╭─ Data for processing

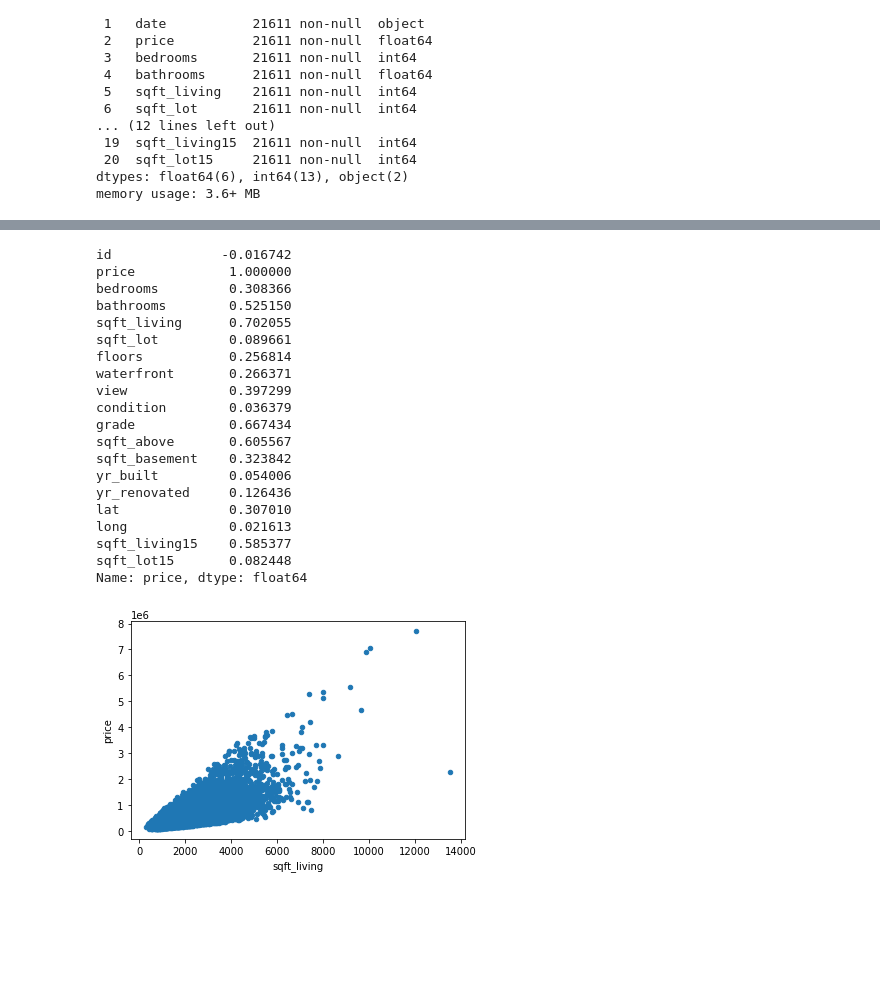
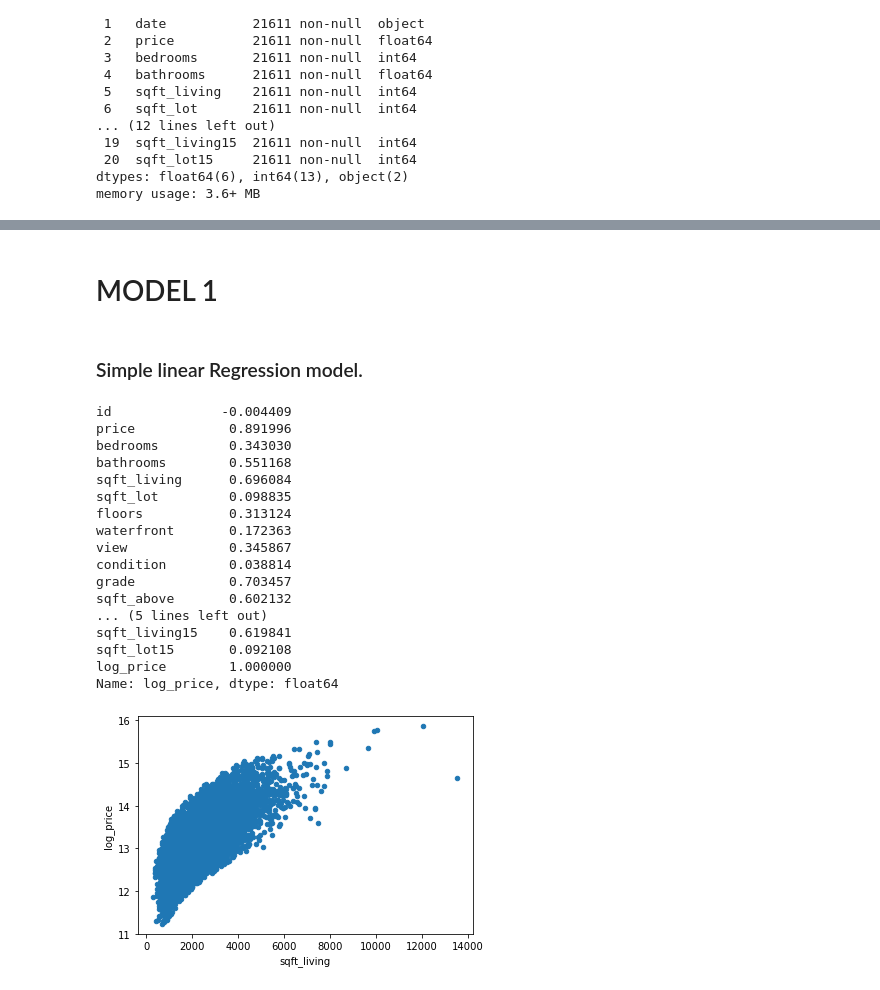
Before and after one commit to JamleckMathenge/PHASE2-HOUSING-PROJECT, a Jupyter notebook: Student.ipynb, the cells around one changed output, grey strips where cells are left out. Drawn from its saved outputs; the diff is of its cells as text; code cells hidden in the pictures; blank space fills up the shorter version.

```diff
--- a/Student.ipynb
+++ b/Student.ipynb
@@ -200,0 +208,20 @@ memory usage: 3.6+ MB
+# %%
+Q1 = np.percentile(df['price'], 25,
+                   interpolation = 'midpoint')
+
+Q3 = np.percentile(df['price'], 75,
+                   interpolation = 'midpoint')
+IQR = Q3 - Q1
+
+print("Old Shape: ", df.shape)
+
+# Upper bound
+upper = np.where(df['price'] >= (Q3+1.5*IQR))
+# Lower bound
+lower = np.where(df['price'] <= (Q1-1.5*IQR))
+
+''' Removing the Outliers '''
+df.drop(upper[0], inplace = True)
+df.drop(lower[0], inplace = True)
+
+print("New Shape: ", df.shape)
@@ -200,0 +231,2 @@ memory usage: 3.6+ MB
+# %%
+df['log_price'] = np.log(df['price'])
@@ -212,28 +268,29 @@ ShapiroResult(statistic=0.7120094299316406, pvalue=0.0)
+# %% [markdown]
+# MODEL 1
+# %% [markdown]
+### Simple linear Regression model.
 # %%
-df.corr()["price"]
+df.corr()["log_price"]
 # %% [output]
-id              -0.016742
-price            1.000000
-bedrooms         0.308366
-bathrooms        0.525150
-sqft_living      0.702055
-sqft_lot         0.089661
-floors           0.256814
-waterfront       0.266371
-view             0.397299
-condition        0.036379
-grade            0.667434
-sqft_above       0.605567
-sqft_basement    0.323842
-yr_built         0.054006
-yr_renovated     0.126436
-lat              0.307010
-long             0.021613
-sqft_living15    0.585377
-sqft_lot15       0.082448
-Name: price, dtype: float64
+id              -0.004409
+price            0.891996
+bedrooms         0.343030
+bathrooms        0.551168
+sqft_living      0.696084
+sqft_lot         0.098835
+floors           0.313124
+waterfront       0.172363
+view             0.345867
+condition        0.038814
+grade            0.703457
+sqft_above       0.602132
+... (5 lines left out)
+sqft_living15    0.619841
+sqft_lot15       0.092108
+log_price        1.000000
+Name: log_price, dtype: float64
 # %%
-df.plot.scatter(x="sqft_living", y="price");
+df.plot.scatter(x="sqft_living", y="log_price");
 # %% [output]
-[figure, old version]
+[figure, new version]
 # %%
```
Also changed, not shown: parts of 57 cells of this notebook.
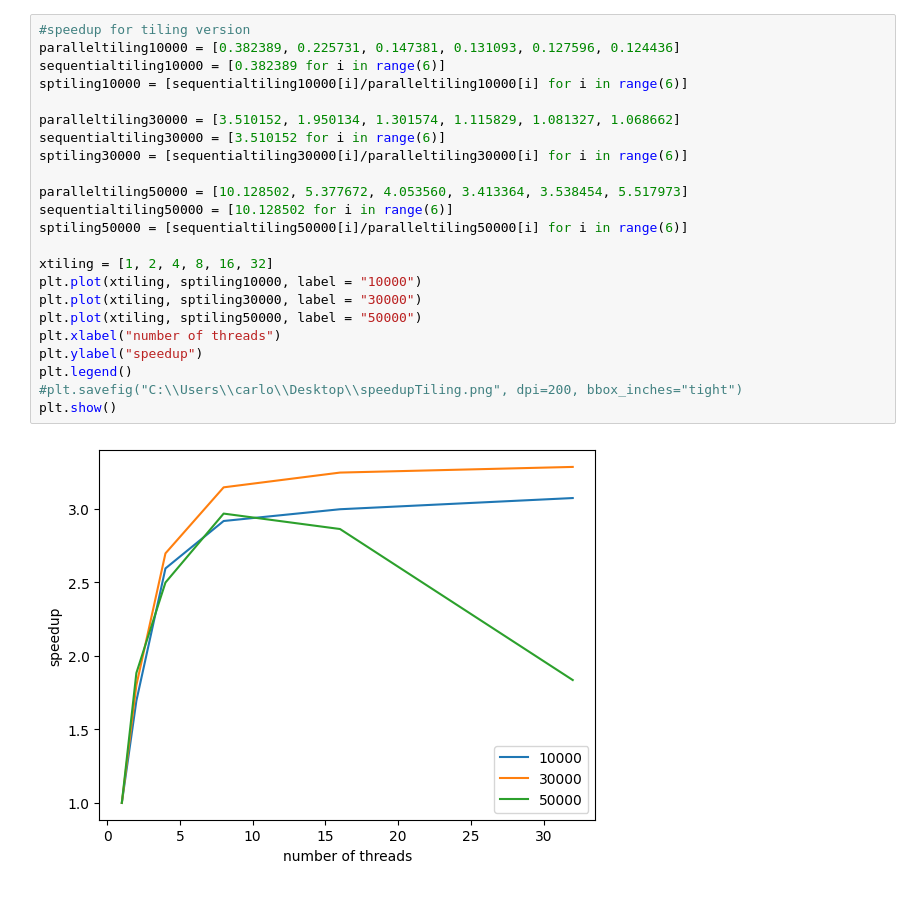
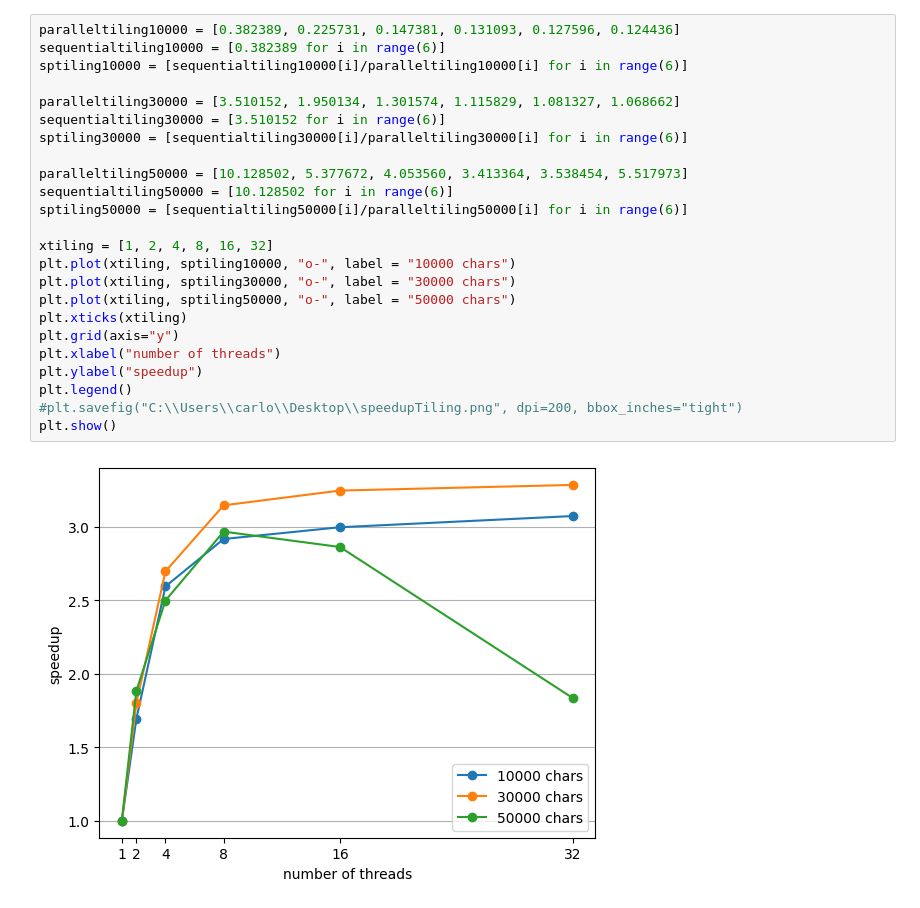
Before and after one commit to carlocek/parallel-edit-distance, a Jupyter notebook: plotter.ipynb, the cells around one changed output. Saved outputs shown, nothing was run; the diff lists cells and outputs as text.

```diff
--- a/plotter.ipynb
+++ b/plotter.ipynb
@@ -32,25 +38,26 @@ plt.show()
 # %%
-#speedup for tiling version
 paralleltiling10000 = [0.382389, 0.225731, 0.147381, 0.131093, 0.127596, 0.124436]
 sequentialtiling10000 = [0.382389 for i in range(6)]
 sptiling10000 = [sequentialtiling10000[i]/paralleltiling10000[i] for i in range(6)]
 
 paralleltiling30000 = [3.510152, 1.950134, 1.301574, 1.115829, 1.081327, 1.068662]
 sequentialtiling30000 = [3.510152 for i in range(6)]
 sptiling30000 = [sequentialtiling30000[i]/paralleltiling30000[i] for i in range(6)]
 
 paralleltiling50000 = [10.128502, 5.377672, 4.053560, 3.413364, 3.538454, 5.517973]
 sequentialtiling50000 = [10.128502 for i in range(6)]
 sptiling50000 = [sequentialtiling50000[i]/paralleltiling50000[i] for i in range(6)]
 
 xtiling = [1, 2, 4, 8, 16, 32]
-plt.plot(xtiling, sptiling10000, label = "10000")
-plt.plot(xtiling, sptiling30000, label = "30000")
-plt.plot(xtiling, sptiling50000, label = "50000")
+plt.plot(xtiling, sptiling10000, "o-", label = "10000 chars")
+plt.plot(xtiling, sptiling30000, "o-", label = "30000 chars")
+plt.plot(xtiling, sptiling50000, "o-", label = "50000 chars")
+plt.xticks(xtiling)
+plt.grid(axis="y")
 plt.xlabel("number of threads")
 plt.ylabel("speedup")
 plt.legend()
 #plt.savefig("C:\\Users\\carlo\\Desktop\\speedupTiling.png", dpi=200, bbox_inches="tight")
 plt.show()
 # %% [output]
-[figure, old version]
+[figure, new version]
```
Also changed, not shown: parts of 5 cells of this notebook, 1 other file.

╰─

**Task to carry out**
Go through the entries and retype each one exactly, skipping any image.

**Expected answer**
Before and after one commit to JamleckMathenge/PHASE2-HOUSING-PROJECT, a Jupyter notebook: Student.ipynb, the cells around one changed output, grey strips where cells are left out. Drawn from its saved outputs; the diff is of its cells as text; code cells hidden in the pictures; blank space fills up the shorter version.

```diff
--- a/Student.ipynb
+++ b/Student.ipynb
@@ -200,0 +208,20 @@ memory usage: 3.6+ MB
+# %%
+Q1 = np.percentile(df['price'], 25,
+                   interpolation = 'midpoint')
+
+Q3 = np.percentile(df['price'], 75,
+                   interpolation = 'midpoint')
+IQR = Q3 - Q1
+
+print("Old Shape: ", df.shape)
+
+# Upper bound
+upper = np.where(df['price'] >= (Q3+1.5*IQR))
+# Lower bound
+lower = np.where(df['price'] <= (Q1-1.5*IQR))
+
+''' Removing the Outliers '''
+df.drop(upper[0], inplace = True)
+df.drop(lower[0], inplace = True)
+
+print("New Shape: ", df.shape)
@@ -200,0 +231,2 @@ memory usage: 3.6+ MB
+# %%
+df['log_price'] = np.log(df['price'])
@@ -212,28 +268,29 @@ ShapiroResult(statistic=0.7120094299316406, pvalue=0.0)
+# %% [markdown]
+# MODEL 1
+# %% [markdown]
+### Simple linear Regression model.
 # %%
-df.corr()["price"]
+df.corr()["log_price"]
 # %% [output]
-id              -0.016742
-price            1.000000
-bedrooms         0.308366
-bathrooms        0.525150
-sqft_living      0.702055
-sqft_lot         0.089661
-floors           0.256814
-waterfront       0.266371
-view             0.397299
-condition        0.036379
-grade            0.667434
-sqft_above       0.605567
-sqft_basement    0.323842
-yr_built         0.054006
-yr_renovated     0.126436
-lat              0.307010
-long             0.021613
-sqft_living15    0.585377
-sqft_lot15       0.082448
-Name: price, dtype: float64
+id              -0.004409
+price            0.891996
+bedrooms         0.343030
+bathrooms        0.551168
+sqft_living      0.696084
+sqft_lot         0.098835
+floors           0.313124
+waterfront       0.172363
+view             0.345867
+condition        0.038814
+grade            0.703457
+sqft_above       0.602132
+... (5 lines left out)
+sqft_living15    0.619841
+sqft_lot15       0.092108
+log_price        1.000000
+Name: log_price, dtype: float64
 # %%
-df.plot.scatter(x="sqft_living", y="price");
+df.plot.scatter(x="sqft_living", y="log_price");
 # %% [output]
-[figure, old version]
+[figure, new version]
 # %%
```
Also changed, not shown: parts of 57 cells of this notebook.
Before and after one commit to carlocek/parallel-edit-distance, a Jupyter notebook: plotter.ipynb, the cells around one changed output. Saved outputs shown, nothing was run; the diff lists cells and outputs as text.

```diff
--- a/plotter.ipynb
+++ b/plotter.ipynb
@@ -32,25 +38,26 @@ plt.show()
 # %%
-#speedup for tiling version
 paralleltiling10000 = [0.382389, 0.225731, 0.147381, 0.131093, 0.127596, 0.124436]
 sequentialtiling10000 = [0.382389 for i in range(6)]
 sptiling10000 = [sequentialtiling10000[i]/paralleltiling10000[i] for i in range(6)]
 
 paralleltiling30000 = [3.510152, 1.950134, 1.301574, 1.115829, 1.081327, 1.068662]
 sequentialtiling30000 = [3.510152 for i in range(6)]
 sptiling30000 = [sequentialtiling30000[i]/paralleltiling30000[i] for i in range(6)]
 
 paralleltiling50000 = [10.128502, 5.377672, 4.053560, 3.413364, 3.538454, 5.517973]
 sequentialtiling50000 = [10.128502 for i in range(6)]
 sptiling50000 = [sequentialtiling50000[i]/paralleltiling50000[i] for i in range(6)]
 
 xtiling = [1, 2, 4, 8, 16, 32]
-plt.plot(xtiling, sptiling10000, label = "10000")
-plt.plot(xtiling, sptiling30000, label = "30000")
-plt.plot(xtiling, sptiling50000, label = "50000")
+plt.plot(xtiling, sptiling10000, "o-", label = "10000 chars")
+plt.plot(xtiling, sptiling30000, "o-", label = "30000 chars")
+plt.plot(xtiling, sptiling50000, "o-", label = "50000 chars")
+plt.xticks(xtiling)
+plt.grid(axis="y")
 plt.xlabel("number of threads")
 plt.ylabel("speedup")
 plt.legend()
 #plt.savefig("C:\\Users\\carlo\\Desktop\\speedupTiling.png", dpi=200, bbox_inches="tight")
 plt.show()
 # %% [output]
-[figure, old version]
+[figure, new version]
```
Also changed, not shown: parts of 5 cells of this notebook, 1 other file.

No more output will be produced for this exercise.